··· DATASET RECORDS

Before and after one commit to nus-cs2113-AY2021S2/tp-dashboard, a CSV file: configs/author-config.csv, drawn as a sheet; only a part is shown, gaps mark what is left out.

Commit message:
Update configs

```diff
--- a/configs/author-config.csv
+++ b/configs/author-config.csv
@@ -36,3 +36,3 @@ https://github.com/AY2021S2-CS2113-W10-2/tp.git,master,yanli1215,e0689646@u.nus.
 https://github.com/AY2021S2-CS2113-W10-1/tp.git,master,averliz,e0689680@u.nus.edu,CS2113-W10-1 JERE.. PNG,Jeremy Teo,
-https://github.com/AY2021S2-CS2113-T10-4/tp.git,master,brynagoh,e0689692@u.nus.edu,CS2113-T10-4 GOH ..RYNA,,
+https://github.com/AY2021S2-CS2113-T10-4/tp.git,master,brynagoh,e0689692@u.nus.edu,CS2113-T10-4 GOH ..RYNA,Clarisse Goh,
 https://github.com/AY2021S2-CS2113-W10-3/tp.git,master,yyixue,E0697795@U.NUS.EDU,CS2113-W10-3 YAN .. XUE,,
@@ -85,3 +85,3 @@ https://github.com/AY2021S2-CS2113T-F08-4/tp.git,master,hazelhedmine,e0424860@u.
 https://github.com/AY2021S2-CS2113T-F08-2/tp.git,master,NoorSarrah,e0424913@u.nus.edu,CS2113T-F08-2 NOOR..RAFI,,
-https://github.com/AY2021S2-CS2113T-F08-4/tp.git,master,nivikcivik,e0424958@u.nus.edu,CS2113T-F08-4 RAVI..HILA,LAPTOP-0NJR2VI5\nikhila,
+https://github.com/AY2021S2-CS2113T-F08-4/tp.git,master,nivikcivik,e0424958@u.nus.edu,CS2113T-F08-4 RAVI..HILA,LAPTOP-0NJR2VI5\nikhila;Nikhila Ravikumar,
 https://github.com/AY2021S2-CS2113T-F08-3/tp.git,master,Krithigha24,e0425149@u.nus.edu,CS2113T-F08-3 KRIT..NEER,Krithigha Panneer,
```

······
··· DATASET RECORDS

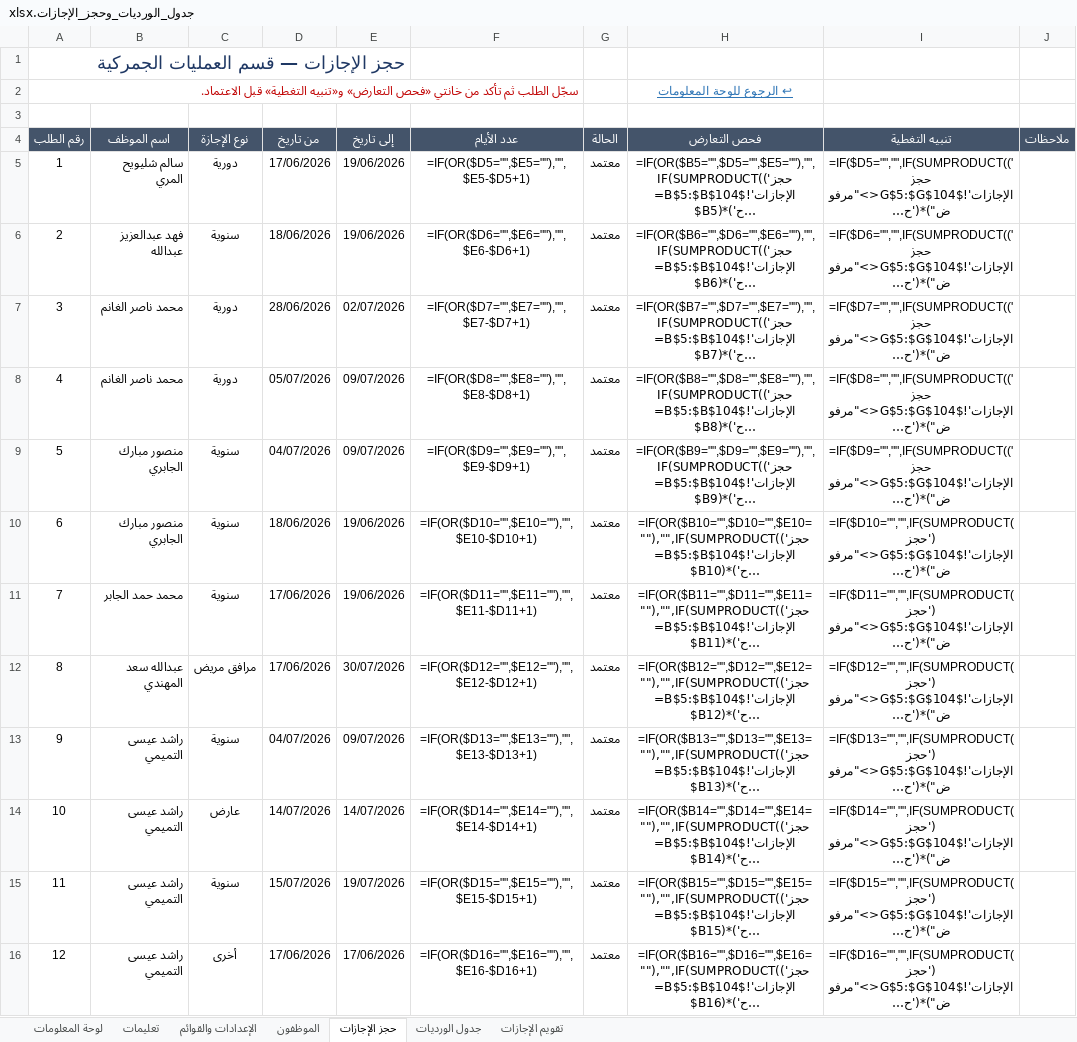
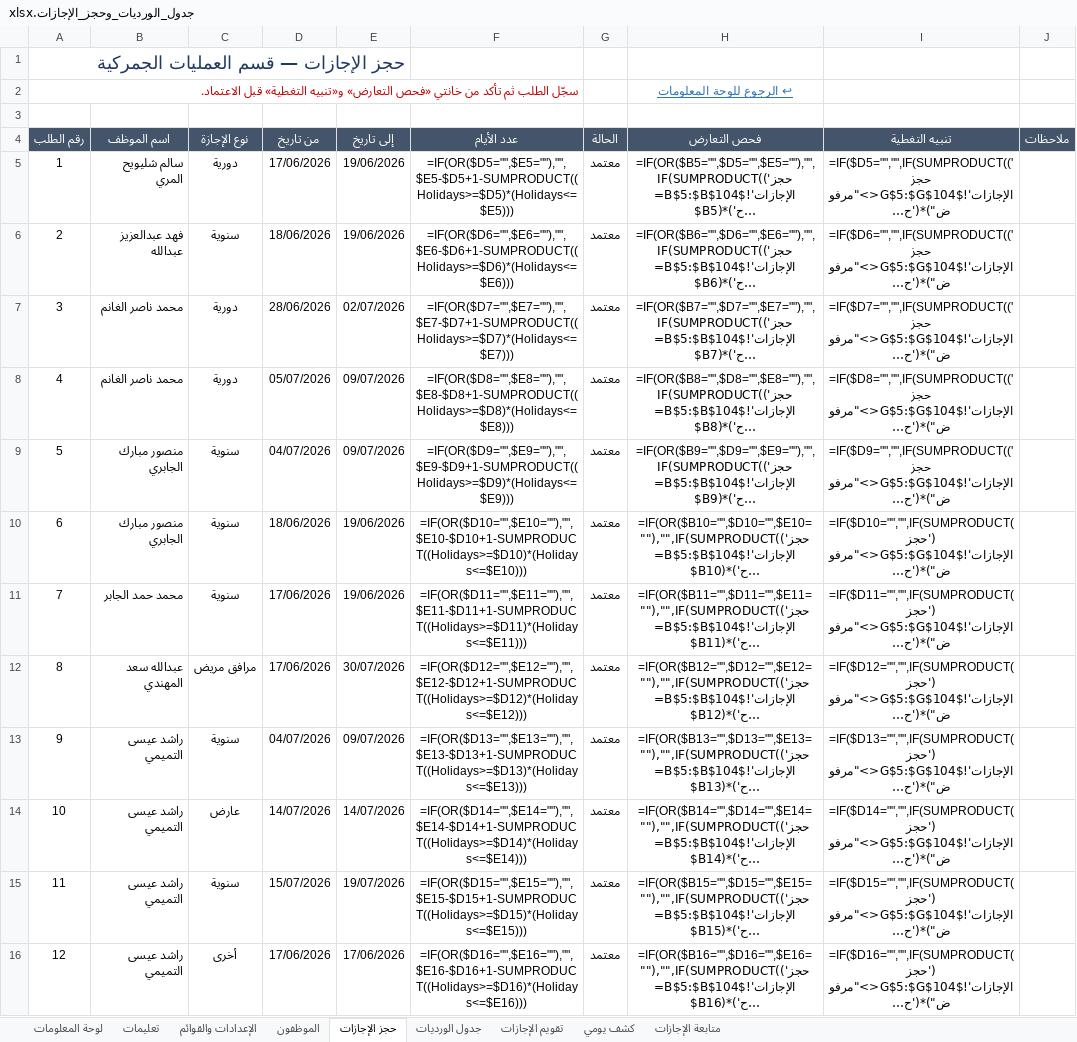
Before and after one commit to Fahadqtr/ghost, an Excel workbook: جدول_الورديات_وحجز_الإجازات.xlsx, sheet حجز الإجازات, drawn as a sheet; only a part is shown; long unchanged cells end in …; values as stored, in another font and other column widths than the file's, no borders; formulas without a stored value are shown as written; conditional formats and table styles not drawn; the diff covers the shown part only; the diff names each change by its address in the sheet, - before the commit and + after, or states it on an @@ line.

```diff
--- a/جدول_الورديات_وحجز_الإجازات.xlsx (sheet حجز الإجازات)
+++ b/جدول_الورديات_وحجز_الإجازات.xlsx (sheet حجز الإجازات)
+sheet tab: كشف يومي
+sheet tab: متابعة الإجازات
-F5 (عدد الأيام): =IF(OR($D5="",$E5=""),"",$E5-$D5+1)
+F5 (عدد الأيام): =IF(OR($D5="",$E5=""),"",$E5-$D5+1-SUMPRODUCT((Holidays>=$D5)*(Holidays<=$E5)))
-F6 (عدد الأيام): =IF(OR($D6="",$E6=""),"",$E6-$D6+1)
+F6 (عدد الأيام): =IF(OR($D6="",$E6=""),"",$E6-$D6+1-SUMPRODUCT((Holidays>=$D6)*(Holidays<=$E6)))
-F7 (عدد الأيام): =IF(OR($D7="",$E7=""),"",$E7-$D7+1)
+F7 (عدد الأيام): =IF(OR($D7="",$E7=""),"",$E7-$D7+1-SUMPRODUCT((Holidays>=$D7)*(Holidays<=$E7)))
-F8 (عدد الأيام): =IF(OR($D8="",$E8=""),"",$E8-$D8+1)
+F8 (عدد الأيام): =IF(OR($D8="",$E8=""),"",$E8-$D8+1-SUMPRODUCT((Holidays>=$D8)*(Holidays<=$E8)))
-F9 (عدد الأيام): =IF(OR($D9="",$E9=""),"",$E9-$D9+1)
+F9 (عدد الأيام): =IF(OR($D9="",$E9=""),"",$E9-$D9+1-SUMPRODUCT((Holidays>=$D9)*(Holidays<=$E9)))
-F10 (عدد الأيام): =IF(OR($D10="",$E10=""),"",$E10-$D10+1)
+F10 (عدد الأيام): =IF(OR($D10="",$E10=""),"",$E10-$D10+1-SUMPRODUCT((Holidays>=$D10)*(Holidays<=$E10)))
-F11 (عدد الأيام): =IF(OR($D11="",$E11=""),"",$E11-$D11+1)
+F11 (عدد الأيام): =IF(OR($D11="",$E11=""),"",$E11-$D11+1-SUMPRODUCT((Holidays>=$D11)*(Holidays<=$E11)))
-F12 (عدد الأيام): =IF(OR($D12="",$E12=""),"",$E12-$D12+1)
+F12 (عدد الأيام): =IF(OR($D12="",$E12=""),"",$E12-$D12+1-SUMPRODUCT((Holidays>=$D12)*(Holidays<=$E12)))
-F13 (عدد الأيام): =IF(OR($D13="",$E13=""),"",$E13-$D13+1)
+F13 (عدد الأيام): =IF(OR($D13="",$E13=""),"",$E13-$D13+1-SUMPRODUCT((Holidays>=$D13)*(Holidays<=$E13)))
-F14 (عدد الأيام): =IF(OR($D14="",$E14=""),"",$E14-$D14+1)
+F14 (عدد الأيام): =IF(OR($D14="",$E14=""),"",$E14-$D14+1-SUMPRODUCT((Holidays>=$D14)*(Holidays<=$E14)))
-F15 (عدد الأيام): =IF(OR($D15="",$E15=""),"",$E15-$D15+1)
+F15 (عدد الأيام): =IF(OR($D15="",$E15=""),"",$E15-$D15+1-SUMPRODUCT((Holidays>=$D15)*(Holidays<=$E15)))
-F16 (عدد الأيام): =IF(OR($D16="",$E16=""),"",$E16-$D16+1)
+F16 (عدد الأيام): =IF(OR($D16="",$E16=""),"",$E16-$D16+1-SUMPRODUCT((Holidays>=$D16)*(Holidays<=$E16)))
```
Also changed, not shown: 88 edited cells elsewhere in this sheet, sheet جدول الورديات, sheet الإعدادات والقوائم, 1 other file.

······

= TASK DIRECTIONS =
Lines above holding "nivikcivik": give their count, nothing more.

= SOLUTION TO THIS TASK =
2